In February I started a discussion about how we might interest more girls in science. Even though I was interested in the broader view, the discussion seemed to focus mostly on whether a variety of colored parts would appeal to girls. A class of teenagers recently weighed in on the subject and you might find their extensive comments interesting. It sounds like the boys are the ones most interested in some color variety! Check out their comments
The teacher and the parents should be pleased with such skill.
I tend to think that Lego has done this (limiting their market) to themselves with the prominence of the Bionicles and Star Wars and other model kits. I adored my Lego when I was growing up, but it was just plain building Lego that all kids played with.
To encourage girls to partipate in my robotics club, I have to overcome their preconceptions about Lego, not their preconceptions about science.
Such a combination will help students with artistic interests to become more interested in science, and vice versa. Hence, if a girl likes art, she would also be exposed to the science, and may like it. I do not think LEGO can be used singled out, but in conjunction with other materials as paper, pipe cleaners, etc. Cricket sets
do just this, and I think that the LEGO used in this context is not considered to be for boys only. A lot of the Cricket creations
use art and science. Teachers using LEGO and robotics in the classroom should take a similar approach, if they would like more girls to be interested and involved.
Look at the Wellesley College “Robotics Design Studio” course’s 2007 gallery of projects; it seems that all of these creations were made by female students. This course applies science and art together using LEGO and other materials.
I just asked my wife, and she says that the LEGO Co. showing advertisements with girls AND boys building with LEGO together could help over come preconceptions of LEGO being only a "boy's toy".

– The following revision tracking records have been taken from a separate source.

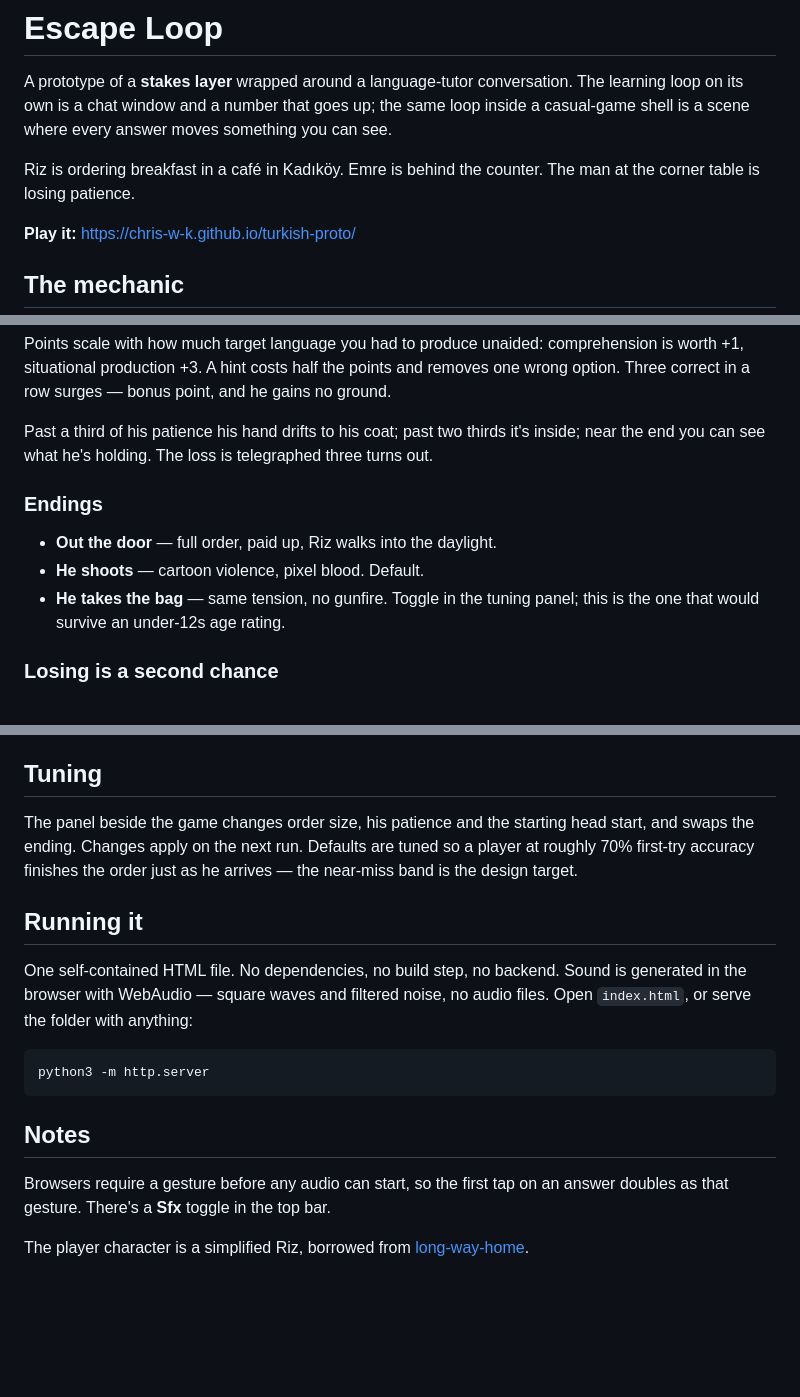
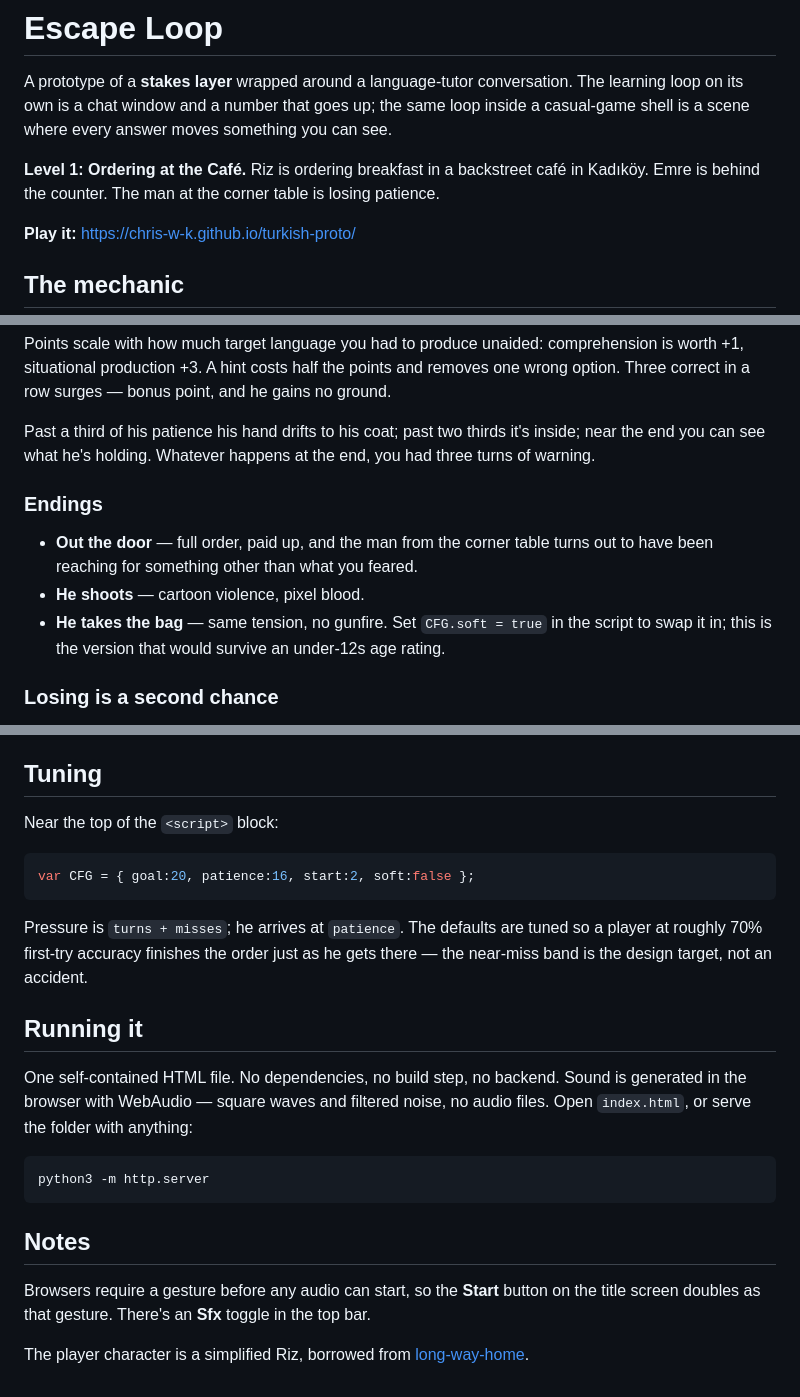
Before and after one commit to chris-w-k/turkish-proto, a Markdown page: README.md, 3 parts joined by grey strips. Rendered like a GitHub page; blank space fills up the shorter version.

Commit message:
Update README for the title screen and code-level config
Co-Authored-By: Claude Opus 5 <noreply@anthropic.com>
Claude-Session: https://claude.ai/code/session_01JAwPdpiUEXWAmJTbPYFEaK

````diff
--- a/README.md
+++ b/README.md
@@ -4,8 +4,8 @@ A prototype of a **stakes layer** wrapped around a language-tutor conversation.
 learning loop on its own is a chat window and a number that goes up; the same loop
 inside a casual-game shell is a scene where every answer moves something you can see.
 
-Riz is ordering breakfast in a café in Kadıköy. Emre is behind the counter. The man
-at the corner table is losing patience.
+**Level 1: Ordering at the Café.** Riz is ordering breakfast in a backstreet café in
+Kadıköy. Emre is behind the counter. The man at the corner table is losing patience.
 
 **Play it:** https://chris-w-k.github.io/turkish-proto/
 
@@ -23,14 +23,16 @@ is worth +1, situational production +3. A hint costs half the points and removes
 wrong option. Three correct in a row surges — bonus point, and he gains no ground.
 
 Past a third of his patience his hand drifts to his coat; past two thirds it's inside;
-near the end you can see what he's holding. The loss is telegraphed three turns out.
+near the end you can see what he's holding. Whatever happens at the end, you had three
+turns of warning.
 
 ### Endings
 
-- **Out the door** — full order, paid up, Riz walks into the daylight.
-- **He shoots** — cartoon violence, pixel blood. Default.
-- **He takes the bag** — same tension, no gunfire. Toggle in the tuning panel; this is
-  the one that would survive an under-12s age rating.
+- **Out the door** — full order, paid up, and the man from the corner table turns out
+  to have been reaching for something other than what you feared.
+- **He shoots** — cartoon violence, pixel blood.
+- **He takes the bag** — same tension, no gunfire. Set `CFG.soft = true` in the script
+  to swap it in; this is the version that would survive an under-12s age rating.
 
 ### Losing is a second chance
 
@@ -49,10 +51,15 @@ builds an engine.
 
 ## Tuning
 
-The panel beside the game changes order size, his patience and the starting head start,
-and swaps the ending. Changes apply on the next run. Defaults are tuned so a player at
-roughly 70% first-try accuracy finishes the order just as he arrives — the near-miss
-band is the design target.
+Near the top of the `<script>` block:
+
+```js
+var CFG = { goal:20, patience:16, start:2, soft:false };
+```
+
+Pressure is `turns + misses`; he arrives at `patience`. The defaults are tuned so a
+player at roughly 70% first-try accuracy finishes the order just as he gets there —
+the near-miss band is the design target, not an accident.
 
 ## Running it
 
@@ -66,8 +73,8 @@ python3 -m http.server
 
 ## Notes
 
-Browsers require a gesture before any audio can start, so the first tap on an answer
-doubles as that gesture. There's a **Sfx** toggle in the top bar.
+Browsers require a gesture before any audio can start, so the **Start** button on the
+title screen doubles as that gesture. There's an **Sfx** toggle in the top bar.
 
 The player character is a simplified Riz, borrowed from
 [long-way-home](https://github.com/chris-w-k/long-way-home).
````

One thing LEGO should NOT do is they should not create a "girly" version of anything. To be fair, right now, Mindstorms Education pages do have girls pictured, but it took some digging for me to find those. The retail advertising and the current Brickmaster Magazine are laden with testosterone. In the magazine, the themes are all dark...sinister. Frankly, I wouldn't buy that for my three sons, so their marketing is counter-productive with this parent---and with any other parent who objects to the violent and sinister nature of so many games and television programs these days.
Interesting that you should mention DaVinci,as sometime soon Apress will be releasing a book by Matthias Paul Scholtz full of NXT models based on DaVinci's work. I'm sure Matthias would love to tell you more about it!